(Data entries)
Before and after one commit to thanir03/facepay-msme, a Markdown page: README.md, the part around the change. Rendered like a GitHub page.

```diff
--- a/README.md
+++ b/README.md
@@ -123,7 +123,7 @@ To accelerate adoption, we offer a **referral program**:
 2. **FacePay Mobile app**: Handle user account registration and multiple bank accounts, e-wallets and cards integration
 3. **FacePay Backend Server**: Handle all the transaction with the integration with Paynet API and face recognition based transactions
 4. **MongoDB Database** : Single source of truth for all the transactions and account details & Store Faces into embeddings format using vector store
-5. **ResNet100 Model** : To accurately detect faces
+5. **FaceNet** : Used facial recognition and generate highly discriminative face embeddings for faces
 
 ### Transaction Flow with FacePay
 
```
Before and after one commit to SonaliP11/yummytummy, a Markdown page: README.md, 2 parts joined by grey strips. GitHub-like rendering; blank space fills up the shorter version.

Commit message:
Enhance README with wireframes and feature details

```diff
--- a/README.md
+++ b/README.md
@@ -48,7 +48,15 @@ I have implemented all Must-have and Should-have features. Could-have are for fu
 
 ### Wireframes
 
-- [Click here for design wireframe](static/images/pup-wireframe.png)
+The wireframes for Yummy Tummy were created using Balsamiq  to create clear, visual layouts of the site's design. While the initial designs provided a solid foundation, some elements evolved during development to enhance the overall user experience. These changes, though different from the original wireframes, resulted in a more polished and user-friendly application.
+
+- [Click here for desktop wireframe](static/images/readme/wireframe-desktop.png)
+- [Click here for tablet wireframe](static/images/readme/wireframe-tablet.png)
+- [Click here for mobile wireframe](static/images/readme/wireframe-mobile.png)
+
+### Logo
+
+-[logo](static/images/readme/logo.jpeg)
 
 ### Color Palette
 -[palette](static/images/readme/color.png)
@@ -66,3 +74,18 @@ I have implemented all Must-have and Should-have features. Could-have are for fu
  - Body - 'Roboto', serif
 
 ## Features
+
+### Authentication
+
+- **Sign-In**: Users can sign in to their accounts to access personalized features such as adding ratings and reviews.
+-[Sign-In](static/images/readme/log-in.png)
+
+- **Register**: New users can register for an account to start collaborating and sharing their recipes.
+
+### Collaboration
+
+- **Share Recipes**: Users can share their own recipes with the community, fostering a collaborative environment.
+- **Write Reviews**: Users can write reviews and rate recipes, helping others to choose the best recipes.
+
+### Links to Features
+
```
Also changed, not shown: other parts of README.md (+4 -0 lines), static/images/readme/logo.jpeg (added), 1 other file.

» **Exercise objective**
Scan the entries above for the word "static". Report the lines that hold it.

» **Task solution**
-- [Click here for design wireframe](static/images/pup-wireframe.png)
+- [Click here for desktop wireframe](static/images/readme/wireframe-desktop.png)
+- [Click here for tablet wireframe](static/images/readme/wireframe-tablet.png)
+- [Click here for mobile wireframe](static/images/readme/wireframe-mobile.png)
+-[logo](static/images/readme/logo.jpeg)
 -[palette](static/images/readme/color.png)
+-[Sign-In](static/images/readme/log-in.png)
Also changed, not shown: other parts of README.md (+4 -0 lines), static/images/readme/logo.jpeg (added), 1 other file.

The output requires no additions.